The third point is the importance of academic thinking. Since I graduated from the undergraduate economics department, I’ve always tried to interpret economic issues in the real world from the perspective of economic theories. I asked whether this is an issue related to efficiency of resource allocation or fairness of income distribution. Income distribution cannot be achieved through the market function. In addition, markets sometimes cannot maximize efficiency when there are market failures such as externality.
When I was a budget examiner at the Budget Bureau in charge of economy, trade, and industry, I wondered whether the budget for supporting small- and medium-sized companies is to address market failures, like imperfect markets, asymmetry of information, or externalities, or whether this is a social policy to redistribute income and ensure fairness. When I was working in the International Department, I tried to analyze the euro system using the optimal currency theory.
When I was studying economics at university, I thought this was more theoretical and not so usable in real life. But after I graduated, over time I have felt more and more that academic thinking is relevant and important. I value scholars’ ideas, which are based on long and devoted study in certain areas.
Even if you are not a scholar, and will work in the public sector or private sector as a practitioner or administrator, my advice is that it’s better to keep academic thinking when you approach any issue. In the end, what we study at school, whether it is political science, economics, law, or any other discipline, is a collection of the wisdom of human society. It is collections of ideas and thoughts based on histories of the world, whether Western or Eastern.
I have been trying to have a connection to academic life. I taught international finance for two semesters on Saturdays at the University of Tokyo when I was Director General of the International Department. I also taught public finance and fiscal policies at Yokohama National University to students from transition economies in the early 2000s. I have also published papers and books occasionally on economic issues.
It was tiring to do these things over weekends or after work, but I believe it was worth doing because it’s good to organize my thinking from time to time instead of just doing things. I could convey my ideas using more general terms based on theories when I discussed difficult issues, for instance, with colleagues at G20 Finance Deputies meetings. Teaching to young people and sharing knowledge through papers based on ideas obtained from our experiences in government can make a certain contribution to society.
I also would like to stress that it is very important to keep our pride as intellectuals instead of just senior officials or senior business persons in companies.

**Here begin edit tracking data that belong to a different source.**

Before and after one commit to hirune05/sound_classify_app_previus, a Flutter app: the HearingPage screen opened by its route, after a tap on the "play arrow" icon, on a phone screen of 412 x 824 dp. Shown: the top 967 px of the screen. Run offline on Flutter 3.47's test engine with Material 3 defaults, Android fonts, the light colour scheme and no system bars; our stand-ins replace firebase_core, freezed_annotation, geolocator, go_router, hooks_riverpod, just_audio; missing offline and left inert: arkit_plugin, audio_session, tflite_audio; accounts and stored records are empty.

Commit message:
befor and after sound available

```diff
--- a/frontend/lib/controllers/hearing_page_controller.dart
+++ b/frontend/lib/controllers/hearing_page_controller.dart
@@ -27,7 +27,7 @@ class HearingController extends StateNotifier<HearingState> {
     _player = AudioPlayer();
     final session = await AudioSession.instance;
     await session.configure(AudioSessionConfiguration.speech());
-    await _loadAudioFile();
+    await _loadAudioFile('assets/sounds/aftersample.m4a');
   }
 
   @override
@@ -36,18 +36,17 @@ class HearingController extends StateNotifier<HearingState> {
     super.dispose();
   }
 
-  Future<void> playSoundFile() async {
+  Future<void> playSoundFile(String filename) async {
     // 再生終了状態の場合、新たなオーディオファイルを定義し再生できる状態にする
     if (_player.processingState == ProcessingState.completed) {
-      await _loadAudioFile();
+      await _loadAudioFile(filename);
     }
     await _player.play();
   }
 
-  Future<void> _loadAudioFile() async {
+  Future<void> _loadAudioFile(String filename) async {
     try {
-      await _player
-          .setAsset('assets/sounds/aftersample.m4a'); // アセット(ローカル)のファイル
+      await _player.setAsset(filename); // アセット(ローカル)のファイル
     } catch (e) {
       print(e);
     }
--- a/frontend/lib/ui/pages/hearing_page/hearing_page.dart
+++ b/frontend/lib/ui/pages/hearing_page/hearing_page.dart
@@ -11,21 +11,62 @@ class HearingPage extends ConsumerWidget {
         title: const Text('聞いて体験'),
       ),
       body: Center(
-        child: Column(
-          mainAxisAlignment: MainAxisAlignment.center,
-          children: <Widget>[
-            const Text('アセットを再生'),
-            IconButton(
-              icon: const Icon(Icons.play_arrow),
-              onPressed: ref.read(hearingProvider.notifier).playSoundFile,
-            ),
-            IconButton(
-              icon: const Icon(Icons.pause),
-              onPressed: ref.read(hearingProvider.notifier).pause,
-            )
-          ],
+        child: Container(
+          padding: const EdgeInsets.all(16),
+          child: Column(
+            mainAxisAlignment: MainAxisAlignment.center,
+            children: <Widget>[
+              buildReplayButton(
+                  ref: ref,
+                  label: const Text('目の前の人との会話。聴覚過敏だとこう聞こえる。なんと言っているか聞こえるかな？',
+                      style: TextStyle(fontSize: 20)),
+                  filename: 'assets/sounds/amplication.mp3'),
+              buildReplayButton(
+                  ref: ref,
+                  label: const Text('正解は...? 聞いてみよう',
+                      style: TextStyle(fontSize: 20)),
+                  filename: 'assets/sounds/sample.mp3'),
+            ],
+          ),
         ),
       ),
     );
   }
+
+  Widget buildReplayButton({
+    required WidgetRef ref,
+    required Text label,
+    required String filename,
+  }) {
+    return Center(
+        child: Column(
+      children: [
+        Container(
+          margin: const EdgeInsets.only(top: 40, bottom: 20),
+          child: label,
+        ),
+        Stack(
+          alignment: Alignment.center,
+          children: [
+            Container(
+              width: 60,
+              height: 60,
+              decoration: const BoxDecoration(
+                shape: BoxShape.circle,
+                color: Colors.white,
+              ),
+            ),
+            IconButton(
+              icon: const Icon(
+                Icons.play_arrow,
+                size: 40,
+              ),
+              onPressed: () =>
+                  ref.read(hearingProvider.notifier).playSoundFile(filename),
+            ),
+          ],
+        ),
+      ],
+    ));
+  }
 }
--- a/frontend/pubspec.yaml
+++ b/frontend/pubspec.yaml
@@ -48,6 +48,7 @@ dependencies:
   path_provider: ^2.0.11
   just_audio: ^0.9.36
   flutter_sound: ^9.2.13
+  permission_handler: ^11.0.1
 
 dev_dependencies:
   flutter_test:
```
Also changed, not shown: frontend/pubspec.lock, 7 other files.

In short, I feel that what you studied in this school will be much more useful in the course of your life and work than you may think now. This is not to flatter President Tanaka and other professors of this school, and it’s not to please them.
The future depends on you, and other young people. I was told such a thing when I was in my 20s, and I felt it was just a cliché or rhetoric, but I really mean it now.
After graduation from this school, I hope you will embark on your careers vigorously, engage the world well, work hard, enjoy your life, and live a good life.
Congratulations again, and thank you very much.